I then connected my other Win10 box and connected to the VPN. Brought up the pfSense admin page easily using the VPN IP of 10.0.20.x. I typed in the IP of the OMV box and got nothing. Hmm. I opened a command prompt and pinged the PFS IP. 4 returns <1ms. Pinged the OMV IP and got fail, fail, 6ms, fail. Ping again to get 5ms, fail, 10ms, fail. Very intermittent returns, and the ping times were longer than I thought they should be.
I thought that perhaps the old RTL8139 might be causing issues moving traffic across to the LAN, so got another NIC with an RTL8111 (?) chipset. Reassigned the LAN to this interface and tried again. LAN traffic routed to the internet fast and easy. Great performance, but the old card also had great performance doing this. Connected to the VPN again and same result. Almost nothing being routed to the LAN through the VPN.
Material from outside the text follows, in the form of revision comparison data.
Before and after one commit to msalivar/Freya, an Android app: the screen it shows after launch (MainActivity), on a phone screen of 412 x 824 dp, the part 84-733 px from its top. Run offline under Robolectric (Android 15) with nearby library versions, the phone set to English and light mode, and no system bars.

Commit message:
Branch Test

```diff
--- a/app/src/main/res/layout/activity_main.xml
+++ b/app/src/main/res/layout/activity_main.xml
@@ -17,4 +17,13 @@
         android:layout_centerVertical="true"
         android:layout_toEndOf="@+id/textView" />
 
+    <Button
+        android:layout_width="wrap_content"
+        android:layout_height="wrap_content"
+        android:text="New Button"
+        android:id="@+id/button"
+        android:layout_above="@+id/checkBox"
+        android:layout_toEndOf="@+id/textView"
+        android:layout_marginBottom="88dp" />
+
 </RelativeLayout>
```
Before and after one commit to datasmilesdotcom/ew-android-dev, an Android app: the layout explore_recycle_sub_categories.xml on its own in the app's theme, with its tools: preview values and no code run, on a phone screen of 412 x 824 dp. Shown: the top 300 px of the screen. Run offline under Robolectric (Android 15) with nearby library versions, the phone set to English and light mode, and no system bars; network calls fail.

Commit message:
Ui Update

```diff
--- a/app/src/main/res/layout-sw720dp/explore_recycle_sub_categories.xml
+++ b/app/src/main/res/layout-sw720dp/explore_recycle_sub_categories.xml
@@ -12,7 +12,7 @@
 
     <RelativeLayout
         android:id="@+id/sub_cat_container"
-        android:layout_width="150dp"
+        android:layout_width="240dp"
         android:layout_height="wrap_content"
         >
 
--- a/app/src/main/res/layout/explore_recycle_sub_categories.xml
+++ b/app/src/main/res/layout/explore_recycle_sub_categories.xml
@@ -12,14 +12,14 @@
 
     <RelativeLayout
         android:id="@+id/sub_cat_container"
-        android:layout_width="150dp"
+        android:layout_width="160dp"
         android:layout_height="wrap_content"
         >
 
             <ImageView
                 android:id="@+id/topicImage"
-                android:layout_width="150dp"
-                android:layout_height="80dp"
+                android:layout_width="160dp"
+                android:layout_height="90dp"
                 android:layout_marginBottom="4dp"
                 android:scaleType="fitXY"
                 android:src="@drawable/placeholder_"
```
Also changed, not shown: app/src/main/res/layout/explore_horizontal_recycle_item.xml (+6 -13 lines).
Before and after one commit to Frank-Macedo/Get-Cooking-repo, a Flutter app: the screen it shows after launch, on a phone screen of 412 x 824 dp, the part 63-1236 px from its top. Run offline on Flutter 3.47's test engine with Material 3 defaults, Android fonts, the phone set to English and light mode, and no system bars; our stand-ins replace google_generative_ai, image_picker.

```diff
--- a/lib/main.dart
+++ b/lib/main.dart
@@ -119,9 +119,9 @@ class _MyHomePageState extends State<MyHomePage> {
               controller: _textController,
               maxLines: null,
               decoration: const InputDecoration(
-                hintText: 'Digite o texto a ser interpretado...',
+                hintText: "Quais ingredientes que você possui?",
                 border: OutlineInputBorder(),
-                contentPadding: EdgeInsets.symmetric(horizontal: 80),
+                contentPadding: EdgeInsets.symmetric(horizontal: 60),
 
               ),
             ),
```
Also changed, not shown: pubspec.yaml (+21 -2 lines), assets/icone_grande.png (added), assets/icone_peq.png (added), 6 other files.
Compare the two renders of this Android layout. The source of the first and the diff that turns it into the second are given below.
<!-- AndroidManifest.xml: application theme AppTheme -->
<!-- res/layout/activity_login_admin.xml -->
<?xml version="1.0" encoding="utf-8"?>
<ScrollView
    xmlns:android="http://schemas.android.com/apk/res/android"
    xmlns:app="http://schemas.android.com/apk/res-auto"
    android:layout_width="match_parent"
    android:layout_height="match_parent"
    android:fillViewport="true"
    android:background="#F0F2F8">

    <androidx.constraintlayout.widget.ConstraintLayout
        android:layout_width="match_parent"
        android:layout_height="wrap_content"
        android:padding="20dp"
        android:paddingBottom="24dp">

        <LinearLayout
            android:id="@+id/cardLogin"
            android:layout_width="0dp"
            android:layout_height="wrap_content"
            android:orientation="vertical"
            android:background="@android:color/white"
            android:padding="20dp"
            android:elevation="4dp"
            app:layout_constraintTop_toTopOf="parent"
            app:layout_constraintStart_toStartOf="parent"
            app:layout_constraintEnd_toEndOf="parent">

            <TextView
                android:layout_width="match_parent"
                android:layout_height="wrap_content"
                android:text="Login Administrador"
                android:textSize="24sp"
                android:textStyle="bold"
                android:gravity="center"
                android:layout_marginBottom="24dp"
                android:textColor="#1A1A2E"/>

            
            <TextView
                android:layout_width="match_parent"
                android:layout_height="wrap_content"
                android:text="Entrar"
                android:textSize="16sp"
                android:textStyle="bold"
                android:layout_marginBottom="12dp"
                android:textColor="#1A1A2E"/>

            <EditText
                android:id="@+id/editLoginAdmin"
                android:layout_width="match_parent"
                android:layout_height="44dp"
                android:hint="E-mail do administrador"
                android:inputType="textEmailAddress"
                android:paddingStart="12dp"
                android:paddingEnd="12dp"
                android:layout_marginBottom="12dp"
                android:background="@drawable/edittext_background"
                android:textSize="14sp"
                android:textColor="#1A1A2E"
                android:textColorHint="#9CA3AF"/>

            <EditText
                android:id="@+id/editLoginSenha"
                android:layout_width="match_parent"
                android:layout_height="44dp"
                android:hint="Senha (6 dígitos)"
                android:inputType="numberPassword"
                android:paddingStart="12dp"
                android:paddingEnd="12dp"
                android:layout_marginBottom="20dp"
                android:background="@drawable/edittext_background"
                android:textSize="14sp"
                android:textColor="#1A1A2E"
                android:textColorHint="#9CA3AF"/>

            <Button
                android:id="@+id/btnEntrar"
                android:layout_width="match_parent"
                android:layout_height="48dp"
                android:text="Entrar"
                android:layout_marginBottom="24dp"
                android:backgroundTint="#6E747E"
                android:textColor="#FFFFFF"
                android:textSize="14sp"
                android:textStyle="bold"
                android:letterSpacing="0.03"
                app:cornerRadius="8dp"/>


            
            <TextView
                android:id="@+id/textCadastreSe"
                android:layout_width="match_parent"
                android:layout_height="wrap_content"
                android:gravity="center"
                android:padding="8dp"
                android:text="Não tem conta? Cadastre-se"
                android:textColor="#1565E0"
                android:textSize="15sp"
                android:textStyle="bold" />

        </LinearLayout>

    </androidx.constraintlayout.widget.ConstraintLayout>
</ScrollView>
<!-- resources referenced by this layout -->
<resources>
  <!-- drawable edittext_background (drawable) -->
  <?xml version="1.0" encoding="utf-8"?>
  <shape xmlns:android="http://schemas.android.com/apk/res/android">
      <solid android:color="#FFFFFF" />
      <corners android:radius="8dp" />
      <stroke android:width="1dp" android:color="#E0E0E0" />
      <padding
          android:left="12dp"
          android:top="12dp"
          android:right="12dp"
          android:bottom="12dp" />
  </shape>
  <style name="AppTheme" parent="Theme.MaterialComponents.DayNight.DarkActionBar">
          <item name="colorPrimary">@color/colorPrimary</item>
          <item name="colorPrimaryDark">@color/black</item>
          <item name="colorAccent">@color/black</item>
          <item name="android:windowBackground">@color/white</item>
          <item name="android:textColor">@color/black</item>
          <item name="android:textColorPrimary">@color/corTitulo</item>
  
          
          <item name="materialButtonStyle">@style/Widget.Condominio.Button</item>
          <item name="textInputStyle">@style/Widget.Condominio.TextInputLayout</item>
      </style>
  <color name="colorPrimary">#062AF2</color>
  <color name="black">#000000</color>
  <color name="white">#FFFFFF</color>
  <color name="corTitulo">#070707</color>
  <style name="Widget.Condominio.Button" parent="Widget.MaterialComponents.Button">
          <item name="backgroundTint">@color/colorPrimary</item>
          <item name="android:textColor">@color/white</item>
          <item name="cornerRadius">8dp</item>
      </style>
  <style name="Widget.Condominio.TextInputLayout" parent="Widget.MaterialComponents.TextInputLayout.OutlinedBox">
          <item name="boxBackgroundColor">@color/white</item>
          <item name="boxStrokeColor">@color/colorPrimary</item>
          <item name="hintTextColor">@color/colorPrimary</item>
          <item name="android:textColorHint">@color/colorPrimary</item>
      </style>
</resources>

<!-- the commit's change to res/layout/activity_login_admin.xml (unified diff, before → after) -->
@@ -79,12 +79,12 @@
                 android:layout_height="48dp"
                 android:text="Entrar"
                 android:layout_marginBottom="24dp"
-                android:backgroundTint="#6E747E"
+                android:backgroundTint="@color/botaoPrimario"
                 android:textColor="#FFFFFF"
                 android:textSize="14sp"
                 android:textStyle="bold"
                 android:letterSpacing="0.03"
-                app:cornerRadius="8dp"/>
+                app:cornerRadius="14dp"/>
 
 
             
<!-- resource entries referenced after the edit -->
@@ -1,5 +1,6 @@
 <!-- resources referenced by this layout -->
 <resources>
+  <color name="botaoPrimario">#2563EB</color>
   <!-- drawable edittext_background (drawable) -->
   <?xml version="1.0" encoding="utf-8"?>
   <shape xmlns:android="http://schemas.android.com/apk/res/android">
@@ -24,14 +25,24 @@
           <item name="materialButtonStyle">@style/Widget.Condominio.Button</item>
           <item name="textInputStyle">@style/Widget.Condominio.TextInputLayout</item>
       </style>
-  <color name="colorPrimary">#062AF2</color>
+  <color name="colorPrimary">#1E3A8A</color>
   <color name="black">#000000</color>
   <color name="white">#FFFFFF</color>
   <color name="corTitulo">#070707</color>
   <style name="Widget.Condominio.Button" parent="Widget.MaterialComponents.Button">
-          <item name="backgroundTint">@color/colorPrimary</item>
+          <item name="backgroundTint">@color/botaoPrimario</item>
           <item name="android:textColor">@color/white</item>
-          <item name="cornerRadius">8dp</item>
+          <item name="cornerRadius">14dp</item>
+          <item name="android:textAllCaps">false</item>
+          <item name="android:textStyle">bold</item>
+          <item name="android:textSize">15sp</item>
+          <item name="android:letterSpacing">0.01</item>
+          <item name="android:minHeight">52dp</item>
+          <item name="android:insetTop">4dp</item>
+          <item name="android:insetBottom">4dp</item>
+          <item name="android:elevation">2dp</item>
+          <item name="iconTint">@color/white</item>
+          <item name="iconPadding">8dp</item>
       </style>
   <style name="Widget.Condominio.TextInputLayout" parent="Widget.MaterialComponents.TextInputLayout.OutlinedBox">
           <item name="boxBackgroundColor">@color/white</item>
Again thinking it might be a hardware thing, I decided to use another DL360 G7 (dual 12 core Xeon with 16GB RAM - overkill) I had and installed a fresh pfSense load. Ran through the config again (again, while watching the video) and got the exact same response. Obviously this is something I’m not setting properly.
The only think I’ve noticed is that Tom’s video was done in 2.4 and I have the current 2.5, so a few of the options were a bit different.
Does anyone have any insight into why the VPN traffic is so slow that it only aspires to be lethargic?